*DATA SECTION*.

= = = = =

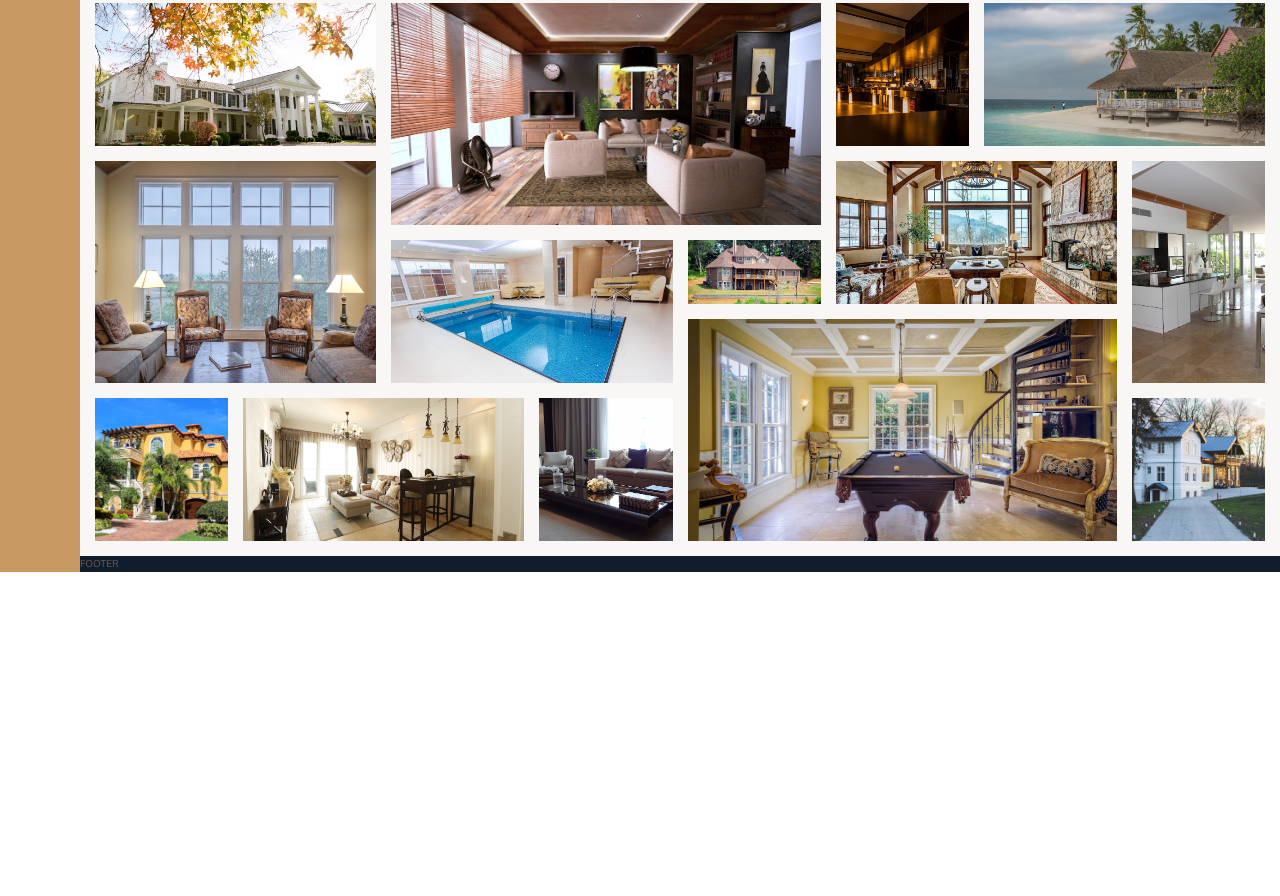
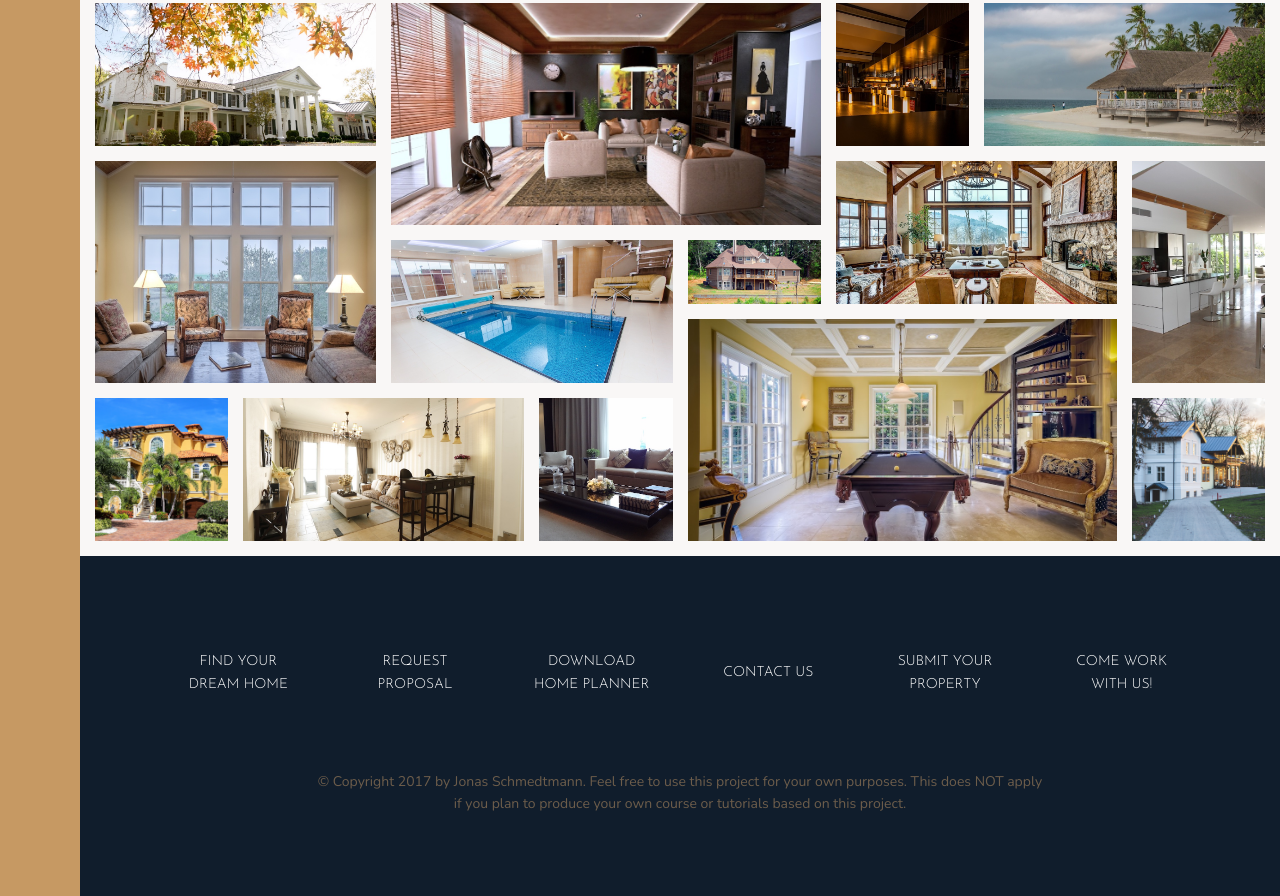
Before and after one commit to stamandf/Nexter, a website: page public/index.html in a window 1280 px wide. Shown: the part 3088-3984 px from the top of the page. Before the commit the page ends 3660 px from the top, so only its background shows below. Drawn offline with nearby package versions, Linux system fonts and the light colour scheme.

Commit message:
Add footer.

```diff
--- a/public/index.html
+++ b/public/index.html
@@ -319,8 +319,19 @@
                 <!-- <img src="img/gal-2.jpeg" alt="Gallery image 2" class="gallery__img"> -->
         </section>
         <footer class="footer">
-            FOOTER
+            <ul class="nav">
+                <li class="nav__item"><a href="#" class="nav__link">Find your dream Home</a></li>
+                <li class="nav__item"><a href="#" class="nav__link">Request proposal</a></li>
+                <li class="nav__item"><a href="#" class="nav__link">Download home planner</a></li>
+                <li class="nav__item"><a href="#" class="nav__link">Contact us</a></li>
+                <li class="nav__item"><a href="#" class="nav__link">Submit your property</a></li>
+                <li class="nav__item"><a href="#" class="nav__link">Come work with us!</a></li>
+            </ul>
+            <p class="copyright">
+                &copy; Copyright 2017 by Jonas Schmedtmann.  Feel free to use this project for your own
+                purposes. This does NOT apply if you plan to produce your own course or tutorials based on this
+                project.
+            </p>
         </footer>
-
     </body>
 </html>
--- a/public/sass/_footer.scss
+++ b/public/sass/_footer.scss
@@ -1,4 +1,45 @@
 .footer {
     background-color: $color-secondary;
     grid-column: full-start / full-end;
+    padding: 8rem;
 }
+
+.nav {
+    list-style: none;
+
+    display: grid;
+    grid-template-columns: repeat(auto-fit, minmax(15rem, 1fr));
+    grid-gap: 2rem;
+    align-items: center;
+
+    &__link:link,
+    &__link:visited {
+        font-size: 1.4rem;
+        color: #ffffff;
+        text-decoration: none;
+        font-family: $font-display;
+        text-transform: uppercase;
+        text-align: center;
+        padding: 1.5rem;
+        display: block;
+        transition: all .2s;
+
+
+    }
+
+    &__link:hover,
+    &__link:active {
+        background-color: rgba(#fff, .05);
+        transform: translateY(-3px);
+    }
+}
+
+.copyright {
+    font-size: 1.4rem;
+    color: $color-grey-dark-2;
+    margin-top: 6rem;
+    margin-right: auto;
+    margin-left: auto;
+    text-align: center;
+    width: 70%;
+}
```
Also changed, not shown: public/css/style.css.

= = = = =

*YOUR TASK*. Where a line above holds the string "class", copy that line.

*ANSWER AREA*.
                 <!-- <img src="img/gal-2.jpeg" alt="Gallery image 2" class="gallery__img"> -->
         <footer class="footer">
+            <ul class="nav">
+                <li class="nav__item"><a href="#" class="nav__link">Find your dream Home</a></li>
+                <li class="nav__item"><a href="#" class="nav__link">Request proposal</a></li>
+                <li class="nav__item"><a href="#" class="nav__link">Download home planner</a></li>
+                <li class="nav__item"><a href="#" class="nav__link">Contact us</a></li>
+                <li class="nav__item"><a href="#" class="nav__link">Submit your property</a></li>
+                <li class="nav__item"><a href="#" class="nav__link">Come work with us!</a></li>
+            <p class="copyright">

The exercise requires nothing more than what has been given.